__Task statement__
For each line below that contains the word "class", return that line.

__Exercise material__
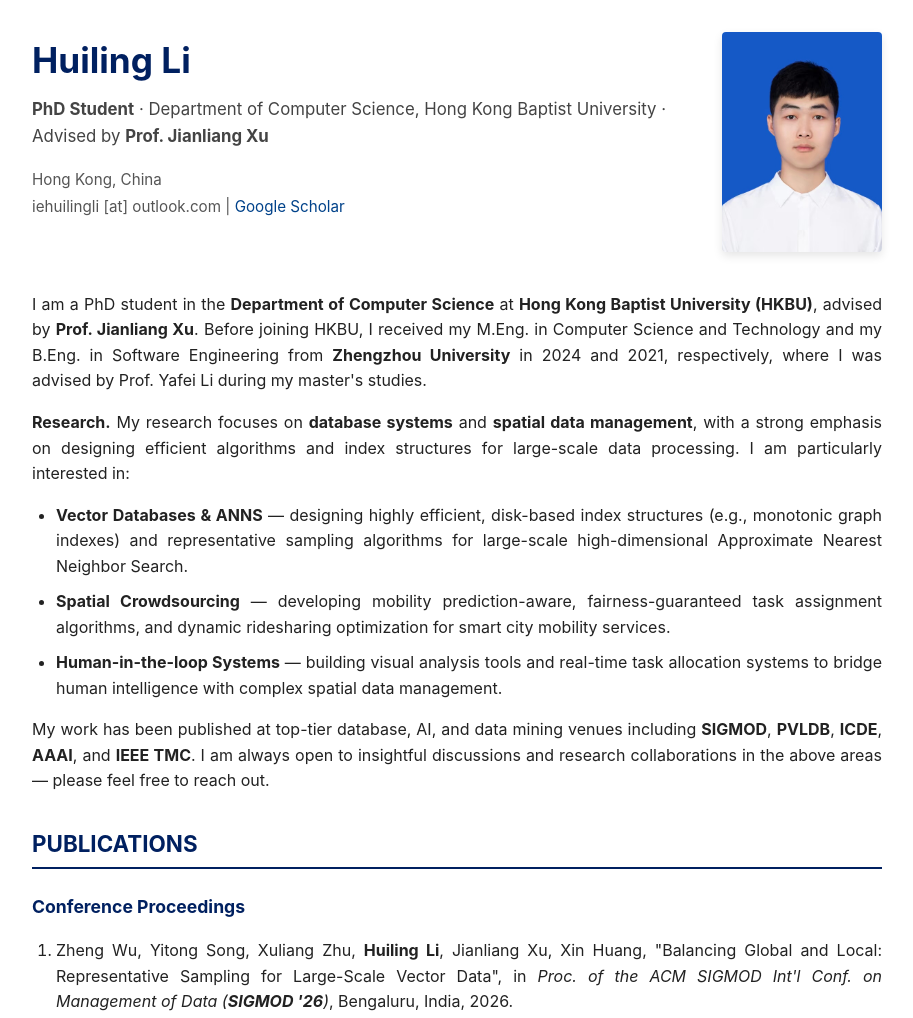
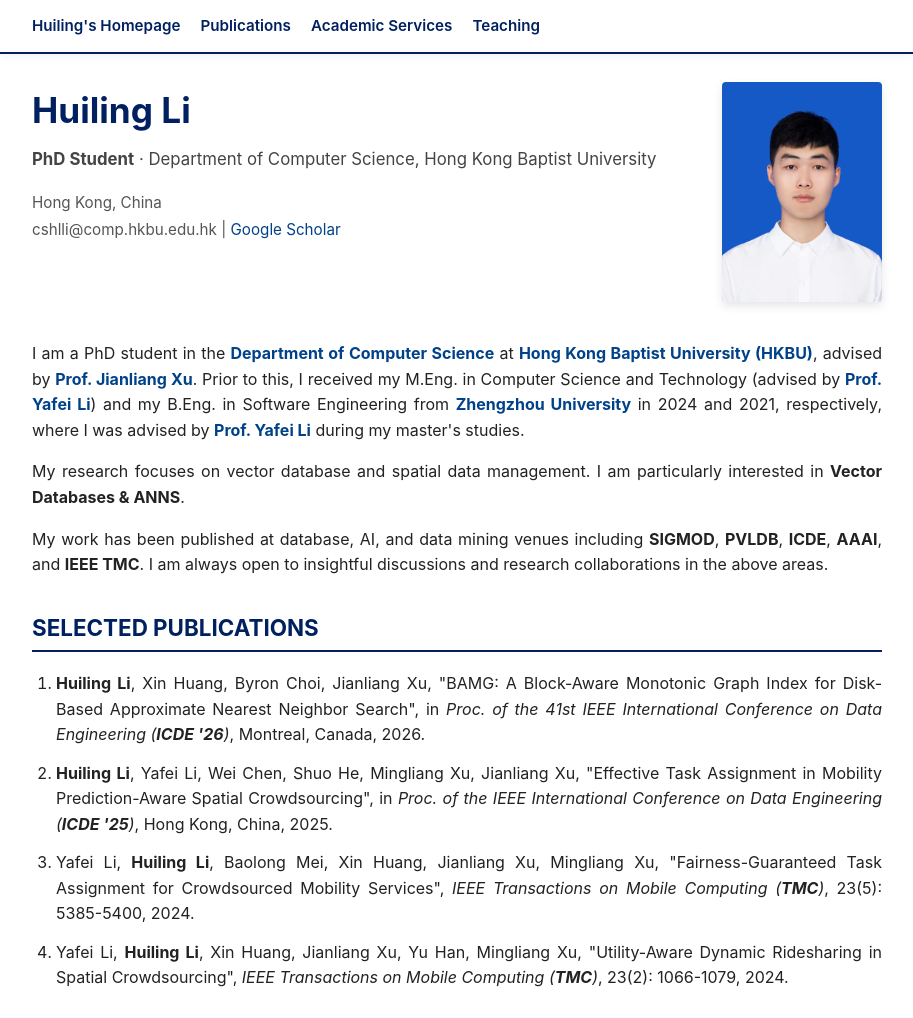
Before and after one commit to huiling1226/homepage, a plain HTML site: page index.html in a window 1280 px wide. Shown: the top 1018 px of the page, without its empty margins (183-1096 px from the left). Drawn offline with Linux system fonts and the light colour scheme.

Commit message:
Update index.html

```diff
--- a/index.html
+++ b/index.html
@@ -78,23 +78,56 @@
         ul.bullet-list { padding-left: 1.5rem; }
         ul.bullet-list li { margin-bottom: 0.5rem; }
 
+        html { scroll-behavior: smooth; }
+        .site-nav {
+            position: sticky;
+            top: 0;
+            z-index: 100;
+            display: flex;
+            flex-wrap: wrap;
+            align-items: center;
+            gap: 0.75rem 1.25rem;
+            margin: -2rem -2rem 1.75rem -2rem;
+            padding: 0.85rem 2rem;
+            background: #fff;
+            border-bottom: 2px solid #002060;
+            box-shadow: 0 2px 8px rgba(0, 32, 96, 0.06);
+        }
+        .site-nav a {
+            font-size: 0.95rem;
+            font-weight: 600;
+            color: #002060;
+        }
+        .site-nav a:hover { color: #00428a; }
+        main > section[id] { scroll-margin-top: 4rem; }
+
         @media (max-width: 650px) {
             .profile-container { flex-direction: column-reverse; align-items: center; text-align: center; }
             .bio-text, ul.research-list li, ul.pub-list li { text-align: left; }
+            .site-nav { justify-content: center; margin: -2rem -2rem 1.5rem -2rem; }
         }
     </style>
 </head>
 <body>
 
+    <nav class="site-nav" aria-label="Primary">
+        <a href="#home">Huiling's Homepage</a>
+        <a href="#publications">Publications</a>
+        <a href="#academic-services">Academic Services</a>
+        <a href="#teaching">Teaching</a>
+    </nav>
+
+    <main>
+    <section id="home">
     <header class="profile-container">
         <div class="profile-text">
             <h1>Huiling Li</h1>
             <div class="profile-subtitle">
-                <strong>PhD Student</strong> · Department of Computer Science, Hong Kong Baptist University · Advised by <strong>Prof. Jianliang Xu</strong>
+                <strong>PhD Student</strong> · Department of Computer Science, Hong Kong Baptist University
             </div>
             <div class="contact-info">
                 Hong Kong, China<br>
-                iehuilingli [at] outlook.com | <a href="https://scholar.google.com/citations?user=rLLsIUsAAAAJ&hl=zh-CN" target="_blank">Google Scholar</a>
+                cshlli@comp.hkbu.edu.hk | <a href="https://scholar.google.com/citations?user=rLLsIUsAAAAJ&hl=zh-CN" target="_blank">Google Scholar</a>
             </div>
         </div>
         <div class="profile-photo">
@@ -103,22 +136,23 @@
         </div>
     </header>
 
-    <main>
         <section class="bio-text">
-            <p>I am a PhD student in the <strong>Department of Computer Science</strong> at <strong>Hong Kong Baptist University (HKBU)</strong>, advised by <strong>Prof. Jianliang Xu</strong>. Before joining HKBU, I received my M.Eng. in Computer Science and Technology and my B.Eng. in Software Engineering from <strong>Zhengzhou University</strong> in 2024 and 2021, respectively, where I was advised by Prof. Yafei Li during my master's studies.</p>
+            <p>I am a PhD student in the <strong><a href="https://www.comp.hkbu.edu.hk/" target="_blank" rel="noopener noreferrer">Department of Computer Science</a></strong> at <strong><a href="https://www.hkbu.edu.hk/" target="_blank" rel="noopener noreferrer">Hong Kong Baptist University (HKBU)</a></strong>, advised by <strong><a href="https://www.comp.hkbu.edu.hk/~xujl/" target="_blank" rel="noopener noreferrer">Prof. Jianliang Xu</a></strong>. Prior to this, I received my M.Eng. in Computer Science and Technology (advised by <strong><a href="https://zzudb.github.io/" target="_blank" rel="noopener noreferrer">Prof. Yafei Li</a></strong>) and my B.Eng. in Software Engineering from <strong><a href="https://www.zzu.edu.cn/" target="_blank" rel="noopener noreferrer">Zhengzhou University</a></strong> in 2024 and 2021, respectively, where I was advised by <strong><a href="https://zzudb.github.io/" target="_blank" rel="noopener noreferrer">Prof. Yafei Li</a></strong> during my master's studies.</p>
 
-            <p><strong>Research.</strong> My research focuses on <strong>database systems</strong> and <strong>spatial data management</strong>, with a strong emphasis on designing efficient algorithms and index structures for large-scale data processing. I am particularly interested in:</p>
+            <p>My research focuses on vector database and spatial data management. I am particularly interested in <strong>Vector Databases & ANNS</strong>.</p>
 
-            <ul class="research-list">
-                <li><strong>Vector Databases & ANNS</strong> — designing highly efficient, disk-based index structures (e.g., monotonic graph indexes) and representative sampling algorithms for large-scale high-dimensional Approximate Nearest Neighbor Search.</li>
-                <li><strong>Spatial Crowdsourcing</strong> — developing mobility prediction-aware, fairness-guaranteed task assignment algorithms, and dynamic ridesharing optimization for smart city mobility services.</li>
-                <li><strong>Human-in-the-loop Systems</strong> — building visual analysis tools and real-time task allocation systems to bridge human intelligence with complex spatial data management.</li>
-            </ul>
-
-            <p>My work has been published at top-tier database, AI, and data mining venues including <strong>SIGMOD</strong>, <strong>PVLDB</strong>, <strong>ICDE</strong>, <strong>AAAI</strong>, and <strong>IEEE TMC</strong>. I am always open to insightful discussions and research collaborations in the above areas — please feel free to reach out.</p>
+            <p>My work has been published at database, AI, and data mining venues including <strong>SIGMOD</strong>, <strong>PVLDB</strong>, <strong>ICDE</strong>, <strong>AAAI</strong>, and <strong>IEEE TMC</strong>. I am always open to insightful discussions and research collaborations in the above areas.</p>
         </section>
 
-        <section>
+        <section aria-labelledby="selected-pubs-heading">
+            <h2 id="selected-pubs-heading">Selected Publications</h2>
+            <ul id="selected-pub-list" class="pub-list">
+                <!-- First-author ICDE and TMC entries from publications.json -->
+            </ul>
+        </section>
+    </section>
+
+        <section id="publications">
             <h2>Publications</h2>
 
             <h3>Conference Proceedings</h3>
@@ -132,40 +166,69 @@
             </ul>
         </section>
 
-        <section>
-            <h2>Academic Services & Teaching</h2>
+        <section id="academic-services">
+            <h2>Academic Services</h2>
             <ul class="bullet-list">
                 <li><strong>PC Member:</strong> AAAI</li>
                 <li><strong>Reviewer:</strong> FCS, EAAI</li>
-                <li><strong>Teaching Assistant:</strong> Database Systems, Hong Kong Baptist University</li>
+            </ul>
+        </section>
+
+        <section id="teaching">
+            <h2>Teaching</h2>
+            <ul class="bullet-list">
+                <li><strong>Teaching Assistant:</strong> Database Systems, <a href="https://www.hkbu.edu.hk/" target="_blank" rel="noopener noreferrer">Hong Kong Baptist University</a></li>
             </ul>
         </section>
     </main>
 
     <!-- JavaScript to load publications from JSON -->
     <script>
+        function pubHtmlConference(pub) {
+            return `${pub.authors}, "${pub.title}", in <em>${pub.venue}</em>, ${pub.location}.`;
+        }
+        function pubHtmlJournal(pub) {
+            return `${pub.authors}, "${pub.title}", <em>${pub.venue}</em>, ${pub.location}.`;
+        }
+
         fetch('publications.json')
             .then(response => response.json())
             .then(data => {
-                // Render Conferences
+                const icdeFirstAuthor = data.conferences.filter(pub =>
+                    /ICDE/i.test(pub.venue) &&
+                    /^\s*<strong>Huiling Li<\/strong>/.test(pub.authors)
+                );
+                const tmcPapers = data.journals.filter(pub => /IEEE Transactions on Mobile Computing|TMC/i.test(pub.venue));
+
+                const selectedList = document.getElementById('selected-pub-list');
+                [...icdeFirstAuthor, ...tmcPapers].forEach(pub => {
+                    const li = document.createElement('li');
+                    const isConference = data.conferences.includes(pub);
+                    li.innerHTML = isConference ? pubHtmlConference(pub) : pubHtmlJournal(pub);
+                    selectedList.appendChild(li);
+                });
+
                 const confList = document.getElementById('conf-list');
                 data.conferences.forEach(pub => {
                     const li = document.createElement('li');
-                    li.innerHTML = `${pub.authors}, "${pub.title}", in <em>${pub.venue}</em>, ${pub.location}.`;
+                    li.innerHTML = pubHtmlConference(pub);
                     confList.appendChild(li);
                 });
 
-                // Render Journals
                 const journalList = document.getElementById('journal-list');
                 data.journals.forEach(pub => {
                     const li = document.createElement('li');
-                    li.innerHTML = `${pub.authors}, "${pub.title}", <em>${pub.venue}</em>, ${pub.location}.`;
+                    li.innerHTML = pubHtmlJournal(pub);
                     journalList.appendChild(li);
                 });
             })
             .catch(error => {
                 console.error('Error loading publications:', error);
-                document.getElementById('conf-list').innerHTML = "<li>Failed to load publications. Please check your publications.json file.</li>";
+                const msg = "<li>Failed to load publications. Please check your publications.json file.</li>";
+                document.getElementById('conf-list').innerHTML = msg;
+                document.getElementById('journal-list').innerHTML = msg;
+                const sel = document.getElementById('selected-pub-list');
+                if (sel) sel.innerHTML = msg;
             });
     </script>
 </body>
```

__Completed task__
+    <nav class="site-nav" aria-label="Primary">
     <header class="profile-container">
         <div class="profile-text">
             <div class="profile-subtitle">
             <div class="contact-info">
         <div class="profile-photo">
         <section class="bio-text">
-            <ul class="research-list">
+            <ul id="selected-pub-list" class="pub-list">
             <ul class="bullet-list">
+            <ul class="bullet-list">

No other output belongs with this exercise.